Lex's first book, The Snuggie Sutra, is exactly what it sounds like. His most recent book is a Dr. Seuss parody for adults; it's called The Kid in the Crib.

You should follow him on both Twitter and App.net.

Lex would be delighted to speak at your awesome event.

Apple hasn't changed in-app purchasing rules one iota

Somebody is very wrong. Either The New York Times, in its piece Apple Moves to Tighten Control of App Store, or me, in this very blog entry. My money's on the Times being the one with egg on its face.

The Times writes:

[Apple] has told some applications developers, including Sony, that they can no longer sell content, like e-books, within their apps, or let customers have access to purchases they have made outside the App Store.

There's no way that sentence is 100% accurate. Developers could never allow customers to make purchases within apps through any means other than Apple-endorsed, iTunes-processed in-app purchasing. That's precisely why apps like Kindle instead force you to use Mobile Safari to buy new books. 

I've often wondered why Amazon didn't use an in-app WebKit view for purchasing new books, and if the Times article has any valid information to share, it may be on this topic. The rule may simply be that any non-Apple supported purchasing may not happen within an app, and that's why Kindle sends you into standalone Safari. 

There's no way that Apple will make the Kindle app stop operating the way it does. There's no way that Apple could, save for rejecting the app entirely—which isn't going to happen.

The move could affect companies like Amazon.com and others that sell e-book readers that compete with Apple’s iPad tablet and offer free mobile apps so customers can read their e-book purchases on other devices. An iPad owner, for instance, has not needed to own a Kindle to read Kindle books bought from Amazon.

Everyone who believes that Apple would enact any policy change that would motivate current iPad owners to purchase Kindles, raise your hand. 

The change may signal a shift for Apple. The company has made more money selling hardware than music, e-books or apps. If people could have access to more content from more sources on their iPhones and iPads, the thinking went, then they would buy more devices.

If there's one area where Apple doesn't need extra help, it's in selling more iPads.

Sony got its facts wrong, and got the New York Times to listen. Apple hasn't changed its policy; it's continuing to force one that's already in place: You sell in-app purchases through Apple, or you do it outside the confines of your app.

And if I'm wrong on this one and the paper of record got this story right, I will gladly update this post to point out that I am, in fact, an idiot.

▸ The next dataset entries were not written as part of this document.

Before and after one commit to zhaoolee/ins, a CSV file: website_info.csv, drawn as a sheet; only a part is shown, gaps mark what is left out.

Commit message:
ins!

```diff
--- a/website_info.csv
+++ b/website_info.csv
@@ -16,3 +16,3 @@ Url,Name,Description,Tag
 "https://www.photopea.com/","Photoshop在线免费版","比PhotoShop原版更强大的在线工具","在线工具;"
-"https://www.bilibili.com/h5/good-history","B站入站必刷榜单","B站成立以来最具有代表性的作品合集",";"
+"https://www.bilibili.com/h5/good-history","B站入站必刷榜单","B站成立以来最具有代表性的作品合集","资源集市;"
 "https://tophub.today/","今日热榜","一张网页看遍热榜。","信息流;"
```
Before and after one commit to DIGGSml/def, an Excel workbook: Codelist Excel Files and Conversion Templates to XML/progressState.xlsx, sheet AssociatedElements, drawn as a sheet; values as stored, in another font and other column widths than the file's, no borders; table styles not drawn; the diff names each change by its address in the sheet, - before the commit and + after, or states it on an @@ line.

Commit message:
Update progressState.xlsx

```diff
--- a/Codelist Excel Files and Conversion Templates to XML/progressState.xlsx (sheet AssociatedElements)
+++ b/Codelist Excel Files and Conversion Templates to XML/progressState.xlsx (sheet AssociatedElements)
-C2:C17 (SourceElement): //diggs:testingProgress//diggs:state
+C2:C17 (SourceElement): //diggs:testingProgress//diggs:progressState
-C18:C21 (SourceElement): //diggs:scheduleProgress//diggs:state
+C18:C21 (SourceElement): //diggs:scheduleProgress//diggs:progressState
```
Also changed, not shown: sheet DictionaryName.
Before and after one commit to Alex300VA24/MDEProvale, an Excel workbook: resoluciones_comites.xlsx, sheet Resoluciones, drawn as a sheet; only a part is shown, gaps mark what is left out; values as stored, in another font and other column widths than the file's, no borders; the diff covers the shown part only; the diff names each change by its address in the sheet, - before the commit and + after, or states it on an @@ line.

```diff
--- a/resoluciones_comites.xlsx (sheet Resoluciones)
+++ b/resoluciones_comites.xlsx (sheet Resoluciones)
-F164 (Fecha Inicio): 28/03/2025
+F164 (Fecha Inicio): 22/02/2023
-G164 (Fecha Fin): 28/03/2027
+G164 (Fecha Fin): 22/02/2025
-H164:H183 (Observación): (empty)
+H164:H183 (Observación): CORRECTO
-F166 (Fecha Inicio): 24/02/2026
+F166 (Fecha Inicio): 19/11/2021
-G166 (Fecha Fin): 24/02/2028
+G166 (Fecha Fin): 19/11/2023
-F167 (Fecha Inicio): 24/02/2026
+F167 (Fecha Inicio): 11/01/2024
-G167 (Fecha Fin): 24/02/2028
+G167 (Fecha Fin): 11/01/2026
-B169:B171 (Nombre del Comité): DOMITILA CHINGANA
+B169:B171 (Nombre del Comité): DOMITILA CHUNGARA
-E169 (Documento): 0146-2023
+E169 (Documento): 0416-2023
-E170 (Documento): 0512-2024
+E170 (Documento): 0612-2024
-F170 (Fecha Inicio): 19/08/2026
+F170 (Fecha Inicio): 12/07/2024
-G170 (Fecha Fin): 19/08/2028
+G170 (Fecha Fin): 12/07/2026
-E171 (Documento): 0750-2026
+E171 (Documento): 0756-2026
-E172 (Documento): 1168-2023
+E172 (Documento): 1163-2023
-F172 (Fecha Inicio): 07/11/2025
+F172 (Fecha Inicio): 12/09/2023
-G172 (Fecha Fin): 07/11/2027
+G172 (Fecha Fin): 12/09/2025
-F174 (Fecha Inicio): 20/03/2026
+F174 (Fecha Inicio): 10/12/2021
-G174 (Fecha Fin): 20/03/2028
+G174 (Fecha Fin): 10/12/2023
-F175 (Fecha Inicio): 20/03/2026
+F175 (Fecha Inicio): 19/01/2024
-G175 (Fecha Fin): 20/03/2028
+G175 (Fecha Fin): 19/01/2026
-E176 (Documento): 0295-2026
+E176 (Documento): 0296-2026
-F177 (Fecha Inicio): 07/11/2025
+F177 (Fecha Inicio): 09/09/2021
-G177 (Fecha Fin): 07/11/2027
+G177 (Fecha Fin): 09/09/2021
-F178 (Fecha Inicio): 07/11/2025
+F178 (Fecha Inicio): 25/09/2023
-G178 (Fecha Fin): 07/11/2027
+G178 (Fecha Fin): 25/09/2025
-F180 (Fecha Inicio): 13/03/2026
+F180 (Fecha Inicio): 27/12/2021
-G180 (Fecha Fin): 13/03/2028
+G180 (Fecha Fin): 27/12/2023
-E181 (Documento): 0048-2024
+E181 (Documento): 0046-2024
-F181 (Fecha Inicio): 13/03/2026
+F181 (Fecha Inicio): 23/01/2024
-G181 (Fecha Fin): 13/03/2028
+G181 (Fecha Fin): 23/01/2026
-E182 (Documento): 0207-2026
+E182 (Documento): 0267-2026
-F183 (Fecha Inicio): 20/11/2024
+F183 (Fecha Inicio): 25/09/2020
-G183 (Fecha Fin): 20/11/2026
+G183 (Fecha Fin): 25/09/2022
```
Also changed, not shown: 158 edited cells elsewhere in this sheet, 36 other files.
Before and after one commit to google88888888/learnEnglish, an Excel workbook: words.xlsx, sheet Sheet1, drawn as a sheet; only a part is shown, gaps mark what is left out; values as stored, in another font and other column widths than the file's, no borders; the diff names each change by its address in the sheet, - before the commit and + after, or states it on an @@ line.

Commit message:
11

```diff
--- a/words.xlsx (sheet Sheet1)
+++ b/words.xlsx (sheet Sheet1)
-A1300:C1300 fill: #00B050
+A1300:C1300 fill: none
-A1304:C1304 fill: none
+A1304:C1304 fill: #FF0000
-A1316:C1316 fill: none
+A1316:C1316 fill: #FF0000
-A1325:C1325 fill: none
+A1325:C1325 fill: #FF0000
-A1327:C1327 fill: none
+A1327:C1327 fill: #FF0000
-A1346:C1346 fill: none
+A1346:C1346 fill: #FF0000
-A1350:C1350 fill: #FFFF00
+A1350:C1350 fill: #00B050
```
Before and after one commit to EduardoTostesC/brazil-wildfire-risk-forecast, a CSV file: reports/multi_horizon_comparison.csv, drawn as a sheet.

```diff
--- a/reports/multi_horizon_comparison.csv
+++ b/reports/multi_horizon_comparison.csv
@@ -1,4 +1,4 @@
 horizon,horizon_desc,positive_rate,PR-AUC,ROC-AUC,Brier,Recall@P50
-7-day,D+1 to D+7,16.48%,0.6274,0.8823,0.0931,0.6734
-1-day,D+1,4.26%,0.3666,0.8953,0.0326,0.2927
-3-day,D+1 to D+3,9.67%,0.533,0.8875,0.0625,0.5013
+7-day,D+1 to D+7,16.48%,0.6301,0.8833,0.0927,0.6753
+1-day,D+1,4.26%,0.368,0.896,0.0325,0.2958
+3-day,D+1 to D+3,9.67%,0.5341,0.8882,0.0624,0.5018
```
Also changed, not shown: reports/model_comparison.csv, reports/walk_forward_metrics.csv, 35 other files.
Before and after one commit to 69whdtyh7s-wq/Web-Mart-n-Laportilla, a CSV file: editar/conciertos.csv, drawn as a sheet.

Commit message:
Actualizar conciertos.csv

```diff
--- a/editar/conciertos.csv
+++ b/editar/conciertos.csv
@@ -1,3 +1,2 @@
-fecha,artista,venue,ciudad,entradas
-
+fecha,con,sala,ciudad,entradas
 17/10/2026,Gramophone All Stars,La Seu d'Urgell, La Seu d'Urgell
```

Update: I am not an idiot. I defined being an idiot, in this case, as "I'm wrong on this one, and the paper of record got this story right." The paper of record and/or Sony definitely got it wrong. Whether I got it right is less clear-cut. But I'm going with: Pretty much.

Posted on February 1st, 2011